Task directions> In the records below, find each line with "resources" and copy it.

Material for this task>
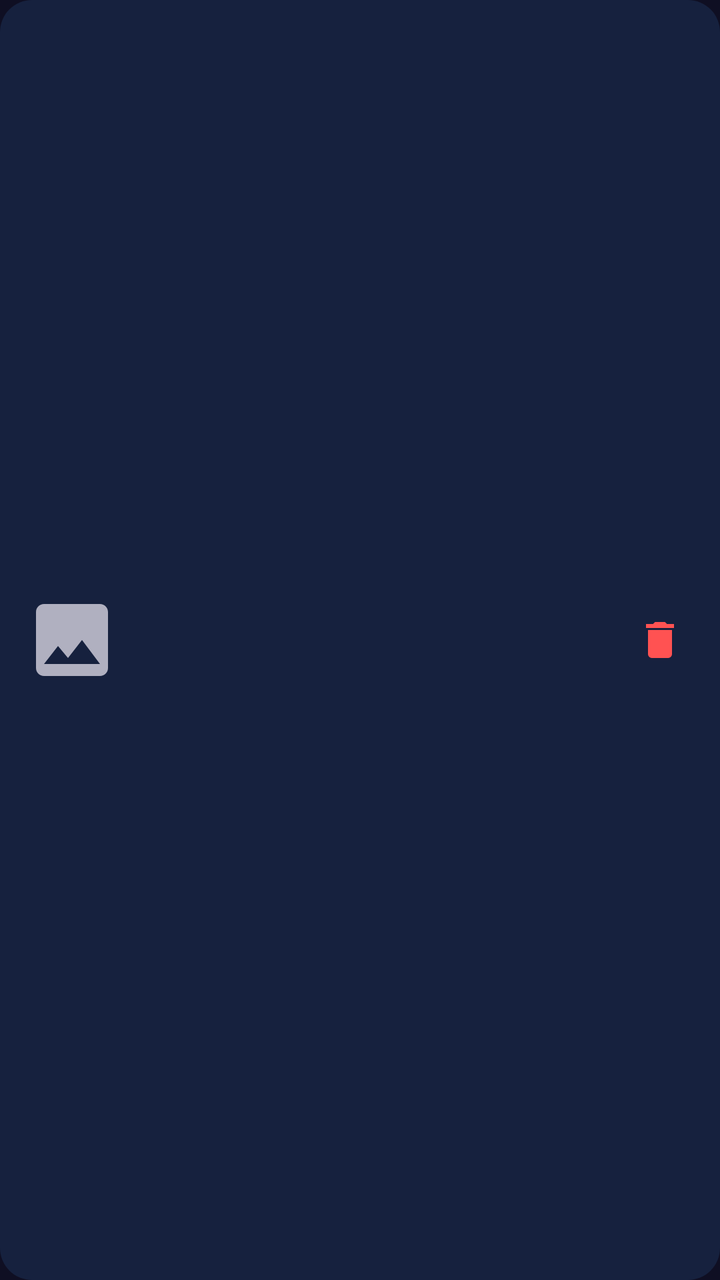
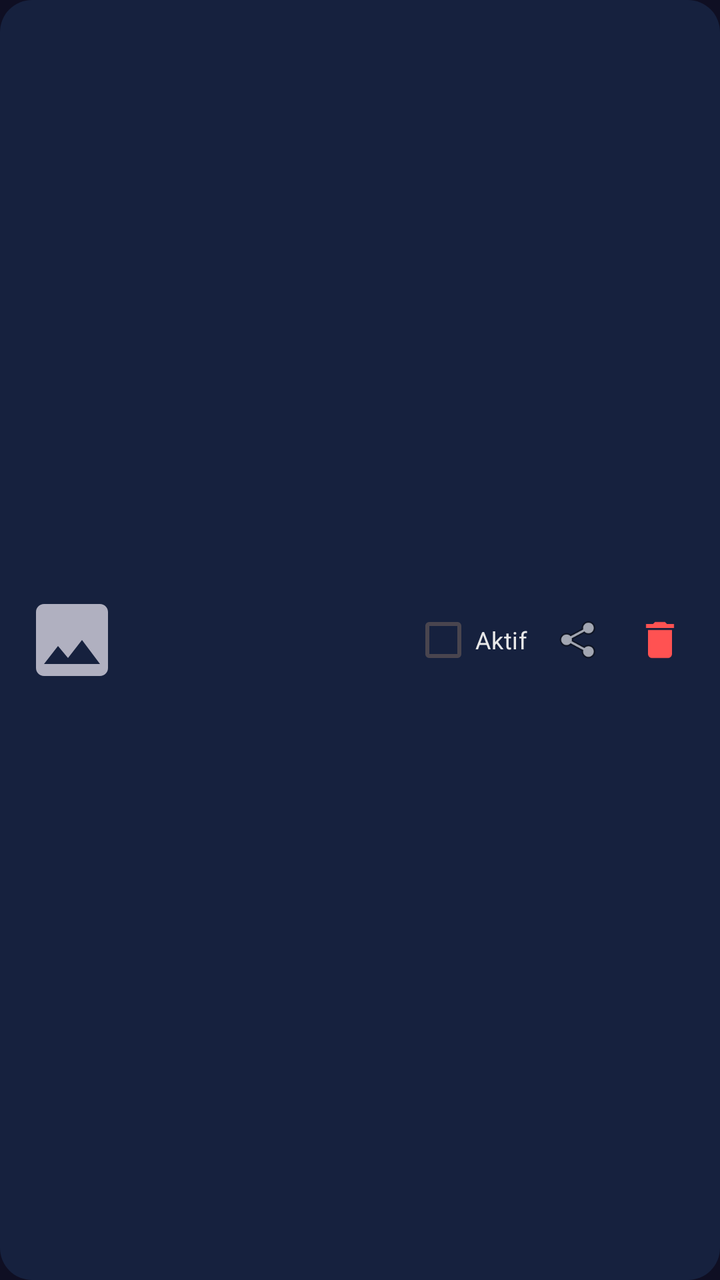

Two renders of the same Android screen: before a commit and after it. Below are the layout's source before the change and the commit's diff.
<!-- AndroidManifest.xml: application theme Theme.StatusBarCompanion -->
<!-- res/layout/item_character.xml -->
<?xml version="1.0" encoding="utf-8"?>
<LinearLayout
    xmlns:android="http://schemas.android.com/apk/res/android"
    android:layout_width="match_parent"
    android:layout_height="wrap_content"
    android:background="@drawable/rounded_card_bg"
    android:orientation="horizontal"
    android:padding="12dp"
    android:gravity="center_vertical"
    android:layout_marginBottom="8dp">

    
    <ImageView
        android:id="@+id/img_character"
        android:layout_width="48dp"
        android:layout_height="48dp"
        android:scaleType="fitCenter"
        android:src="@drawable/ic_image"
        android:contentDescription="Character image"
        android:layout_marginEnd="12dp" />

    
    <LinearLayout
        android:layout_width="0dp"
        android:layout_height="wrap_content"
        android:layout_weight="1"
        android:orientation="vertical">

        <TextView
            android:id="@+id/txt_character_name"
            android:layout_width="wrap_content"
            android:layout_height="wrap_content"
            android:textColor="@color/on_surface"
            android:textSize="15sp"
            android:textStyle="bold"
            android:maxLines="1"
            android:ellipsize="end" />

        <TextView
            android:id="@+id/txt_character_status"
            android:layout_width="wrap_content"
            android:layout_height="wrap_content"
            android:textColor="@color/text_secondary"
            android:textSize="12sp"
            android:layout_marginTop="2dp" />
    </LinearLayout>

    
    <TextView
        android:id="@+id/badge_active"
        android:layout_width="wrap_content"
        android:layout_height="wrap_content"
        android:text="@string/label_active"
        android:textColor="@color/accent_green"
        android:textSize="11sp"
        android:textStyle="bold"
        android:background="@drawable/rounded_input_bg"
        android:paddingHorizontal="8dp"
        android:paddingVertical="4dp"
        android:visibility="gone"
        android:layout_marginEnd="8dp" />

    
    <ImageView
        android:id="@+id/btn_delete"
        android:layout_width="36dp"
        android:layout_height="36dp"
        android:src="@drawable/ic_delete"
        android:contentDescription="Delete character"
        android:padding="6dp"
        android:background="?attr/selectableItemBackgroundBorderless" />

</LinearLayout>
<!-- resources referenced by this layout -->
<resources>
  <color name="accent_green">#FF00E676</color>
  <color name="on_surface">#FFE8E8E8</color>
  <color name="text_secondary">#FFB0B0C0</color>
  <!-- drawable ic_delete (drawable) -->
  <?xml version="1.0" encoding="utf-8"?>
  <vector xmlns:android="http://schemas.android.com/apk/res/android"
      android:width="24dp"
      android:height="24dp"
      android:viewportWidth="24"
      android:viewportHeight="24">
      <path
          android:fillColor="#FFFF5252"
          android:pathData="M6,19c0,1.1 0.9,2 2,2h8c1.1,0 2,-0.9 2,-2V7H6v12zM19,4h-3.5l-1,-1h-5l-1,1H5v2h14V4z" />
  </vector>
  <!-- drawable ic_image (drawable) -->
  <?xml version="1.0" encoding="utf-8"?>
  <vector xmlns:android="http://schemas.android.com/apk/res/android"
      android:width="24dp"
      android:height="24dp"
      android:viewportWidth="24"
      android:viewportHeight="24">
      <path
          android:fillColor="#FFB0B0C0"
          android:pathData="M21,19V5c0,-1.1 -0.9,-2 -2,-2H5c-1.1,0 -2,0.9 -2,2v14c0,1.1 0.9,2 2,2h14c1.1,0 2,-0.9 2,-2zM8.5,13.5l2.5,3.01L14.5,12l4.5,6H5l3.5,-4.5z" />
  </vector>
  <!-- drawable rounded_card_bg (drawable) -->
  <?xml version="1.0" encoding="utf-8"?>
  <shape xmlns:android="http://schemas.android.com/apk/res/android"
      android:shape="rectangle">
      <solid android:color="@color/surface_card" />
      <corners android:radius="16dp" />
  </shape>
  <!-- drawable rounded_input_bg (drawable) -->
  <?xml version="1.0" encoding="utf-8"?>
  <shape xmlns:android="http://schemas.android.com/apk/res/android"
      android:shape="rectangle">
      <solid android:color="#FF0D1B2A" />
      <stroke android:width="1dp" android:color="@color/divider" />
      <corners android:radius="12dp" />
  </shape>
  <string name="label_active">Active</string>
  <style name="Theme.StatusBarCompanion" parent="Theme.Material3.DayNight.NoActionBar">
          <item name="colorPrimary">@color/primary</item>
          <item name="colorOnPrimary">@color/on_primary</item>
          <item name="colorPrimaryContainer">@color/primary_variant</item>
          <item name="colorSecondary">@color/secondary</item>
          <item name="colorOnSecondary">@color/on_secondary</item>
          <item name="colorSecondaryContainer">@color/secondary_variant</item>
          <item name="android:statusBarColor">@color/surface_dark</item>
          <item name="android:navigationBarColor">@color/surface_dark</item>
          <item name="android:windowBackground">@color/background_dark</item>
      </style>
  <color name="surface_card">#FF16213E</color>
  <color name="divider">#33FFFFFF</color>
  <color name="primary">#FF6C63FF</color>
  <color name="on_primary">#FFFFFFFF</color>
  <color name="primary_variant">#FF5A52E0</color>
  <color name="secondary">#FFFF6B9D</color>
  <color name="on_secondary">#FFFFFFFF</color>
  <color name="secondary_variant">#FFE05585</color>
  <color name="surface_dark">#FF1A1A2E</color>
  <color name="background_dark">#FF0F0F23</color>
</resources>

<!-- the commit's change to res/layout/item_character.xml (unified diff, before → after) -->
@@ -46,19 +46,25 @@
     </LinearLayout>
 
     
-    <TextView
-        android:id="@+id/badge_active"
+    <CheckBox
+        android:id="@+id/checkbox_active"
         android:layout_width="wrap_content"
         android:layout_height="wrap_content"
-        android:text="@string/label_active"
-        android:textColor="@color/accent_green"
-        android:textSize="11sp"
-        android:textStyle="bold"
-        android:background="@drawable/rounded_input_bg"
-        android:paddingHorizontal="8dp"
-        android:paddingVertical="4dp"
-        android:visibility="gone"
+        android:text="Aktif"
+        android:textColor="@color/on_surface"
+        android:textSize="12sp"
         android:layout_marginEnd="8dp" />
+
+    
+    <ImageView
+        android:id="@+id/btn_export"
+        android:layout_width="36dp"
+        android:layout_height="36dp"
+        android:src="@android:drawable/ic_menu_share"
+        android:contentDescription="Export character"
+        android:padding="6dp"
+        android:background="?attr/selectableItemBackgroundBorderless"
+        android:layout_marginEnd="4dp" />
 
     
     <ImageView
<!-- resource entries referenced after the edit -->
@@ -1,6 +1,5 @@
 <!-- resources referenced by this layout -->
 <resources>
-  <color name="accent_green">#FF00E676</color>
   <color name="on_surface">#FFE8E8E8</color>
   <color name="text_secondary">#FFB0B0C0</color>
   <!-- drawable ic_delete (drawable) -->
@@ -32,15 +31,6 @@
       <solid android:color="@color/surface_card" />
       <corners android:radius="16dp" />
   </shape>
-  <!-- drawable rounded_input_bg (drawable) -->
-  <?xml version="1.0" encoding="utf-8"?>
-  <shape xmlns:android="http://schemas.android.com/apk/res/android"
-      android:shape="rectangle">
-      <solid android:color="#FF0D1B2A" />
-      <stroke android:width="1dp" android:color="@color/divider" />
-      <corners android:radius="12dp" />
-  </shape>
-  <string name="label_active">Active</string>
   <style name="Theme.StatusBarCompanion" parent="Theme.Material3.DayNight.NoActionBar">
           <item name="colorPrimary">@color/primary</item>
           <item name="colorOnPrimary">@color/on_primary</item>
@@ -53,7 +43,6 @@
           <item name="android:windowBackground">@color/background_dark</item>
       </style>
   <color name="surface_card">#FF16213E</color>
-  <color name="divider">#33FFFFFF</color>
   <color name="primary">#FF6C63FF</color>
   <color name="on_primary">#FFFFFFFF</color>
   <color name="primary_variant">#FF5A52E0</color>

Answer for this exercise>
<!-- resources referenced by this layout -->
<resources>
</resources>
 <!-- resources referenced by this layout -->
 <resources>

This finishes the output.